‘When we arrive in a new town, I take my loudspeaker and scream: everyone living in this town, come and see...’ says Kantier. In France or Germany, street acrobats ask for money; in the poorest villages of Poland or the Ukraine, they prefer board and lodging. Having just started these travels, Kantier lives only for the possibility of journeying to the end of the Earth.
A cinema lecturer at a university but also director of the Lizard Studio production
company that he set up in 2000, this young single man leads a rather carefree lifestyle. His company is going well, and he could make a lot of money with a commercial or a musical clip in one go. ‘But I am learning more on by travelling during these few months, than I would have during a whole year in Kiev. OK, I am living like a homeless person, but it is a lot more interesting than making films or clips. Giving, receiving, sharing.’
This is a rather unconventional lifestyle in the Ukraine. Although there are several young Australians, Israelis or British people who go backpacking around the world for a few months or a year, in the Ukraine this is quite rare. ‘We are surprised that here, young people are afraid to leave. They have to work to eat, work to pay for an apartment. For them, we are a little like the new hippies,’ says Kantier with a reminiscent smile.
The drunkenness of freedom
Street theatre is very important to him. ‘In the theatre, people come to see you. You know what to expect, applause: strong or weak. The time where the audience dared to throw tomatoes at you or leave the theatre to criticise the performance or the directing has evolved. On the street, the rules are different. We don’t know who is coming or what the reactions will be.’ The street gives the actor a creative power that theatres no longer have; ‘Everything starts right at the beginning; you have to attract the attention of passers-by.’

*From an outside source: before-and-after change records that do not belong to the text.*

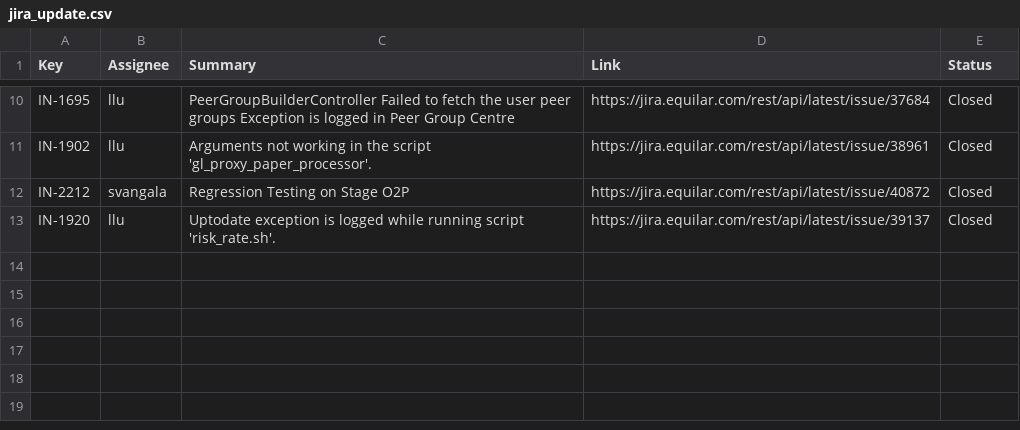
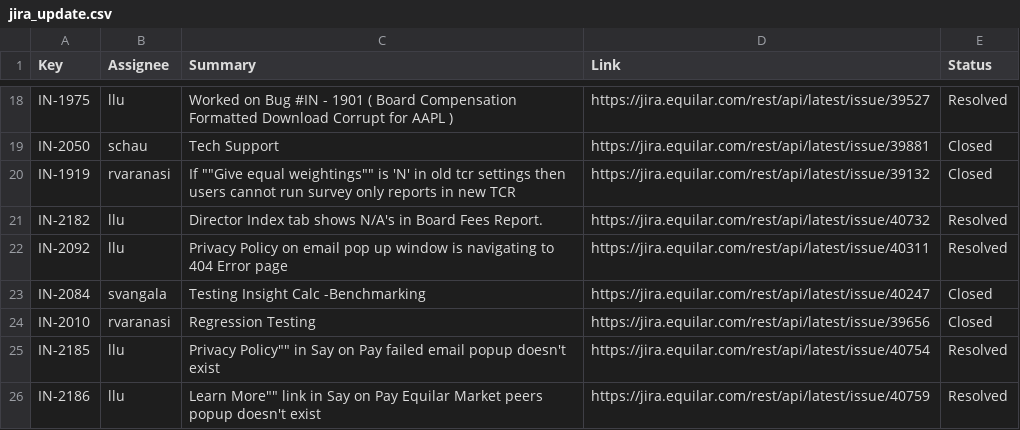
Before and after one commit to Equilar-Insight/equilar-insight.github.io, a CSV file: scrum/jira_update.csv, drawn as a sheet; only a part is shown, gaps mark what is left out; addresses are those after the commit; the diff covers the shown part only; the diff names each change by its address in the sheet, - before the commit and + after, or states it on an @@ line.

```diff
--- a/scrum/jira_update.csv
+++ b/scrum/jira_update.csv
-A18 (Key): IN-1695
+A18 (Key): IN-1975
-C18 (Summary): PeerGroupBuilderController Failed to fetch the user peer groups Exception is logged in Peer Group Centre
+C18 (Summary): Worked on Bug #IN - 1901 ( Board Compensation Formatted Download Corrupt for AAPL )
-D18 (Link): https://jira.equilar.com/rest/api/latest/issue/37684
+D18 (Link): https://jira.equilar.com/rest/api/latest/issue/39527
-E18 (Status): Closed
+E18 (Status): Resolved
+row 19: IN-2050 | schau | Tech Support | https://jira.equilar.com/rest/api/latest/issue/39881 | Closed
+row 20: IN-1919 | rvaranasi | If ""Give equal weightings"" is 'N' in old tcr settings then users cannot run survey only reports in new TCR | https://jira.equilar.com/rest/api/latest/issue/39132 | Closed
+row 21: IN-2182 | llu | Director Index tab shows N/A's in Board Fees Report. | https://jira.equilar.com/rest/api/latest/issue/40732 | Resolved
-A22 (Key): IN-1902
+A22 (Key): IN-2092
-C22 (Summary): Arguments not working in the script 'gl_proxy_paper_processor'.
+C22 (Summary): Privacy Policy on email pop up window is navigating to 404 Error page
-D22 (Link): https://jira.equilar.com/rest/api/latest/issue/38961
+D22 (Link): https://jira.equilar.com/rest/api/latest/issue/40311
-E22 (Status): Closed
+E22 (Status): Resolved
-A23 (Key): IN-2212
+A23 (Key): IN-2084
-C23 (Summary): Regression Testing on Stage O2P
+C23 (Summary): Testing Insight Calc -Benchmarking
-D23 (Link): https://jira.equilar.com/rest/api/latest/issue/40872
+D23 (Link): https://jira.equilar.com/rest/api/latest/issue/40247
+row 24: IN-2010 | rvaranasi | Regression Testing | https://jira.equilar.com/rest/api/latest/issue/39656 | Closed
+row 25: IN-2185 | llu | Privacy Policy"" in Say on Pay failed email popup doesn't exist | https://jira.equilar.com/rest/api/latest/issue/40754 | Resolved
-A26 (Key): IN-1920
+A26 (Key): IN-2186
-C26 (Summary): Uptodate exception is logged while running script 'risk_rate.sh'.
+C26 (Summary): Learn More"" link in Say on Pay Equilar Market peers popup doesn't exist
-D26 (Link): https://jira.equilar.com/rest/api/latest/issue/39137
+D26 (Link): https://jira.equilar.com/rest/api/latest/issue/40759
-E26 (Status): Closed
+E26 (Status): Resolved
```
Also changed, not shown: 11 added rows, 3 removed rows and 15 edited cells elsewhere in this file, 1 other file.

Between acrobatics and mimes, the actor must catch the eye of the passer-by, “whether that is by cooking a traditional Ukrainian dish in the middle of a street wearing the native costume or by giving a reading of a national fairytale.’ What is important is not the gesture or the subject, ‘but the artistic performance that we put into the gestures that draws people’s attention.’
For each country visited, the nomad chooses themes that are in the news or ones about the mentality of the countries visited, be it ‘love between two workers in China’ or ‘war and exclusion in France’. Kantier has got his project translated on a large sheet. As soon as he can, he will ask an official organisation for its stamp ‘as a sign of support for our tabouret, that we will then use as a favour if needs be.’ On their visit to France, the troop was not allowed to play under the Eiffel Tower.
It would have taken more than that to stop them. Two guitars and a couple of bottles of wine later, sitting at the foot of the Iron Lady, the Ukrainian street artists are joined by a French guitarist, two Israelis, two Lebanese, two Russians, and so on.
These are ‘intense moments’, according to Léonid. The main thing is not that the public remember something about the Ukraine. ‘We couldn’t care less about that.’ But people should be left with an impression. ‘It took us some time to realise that ourselves. After we made our friends realise it, we wanted to make the whole world aware of it. So that it lives on… so that it is free.’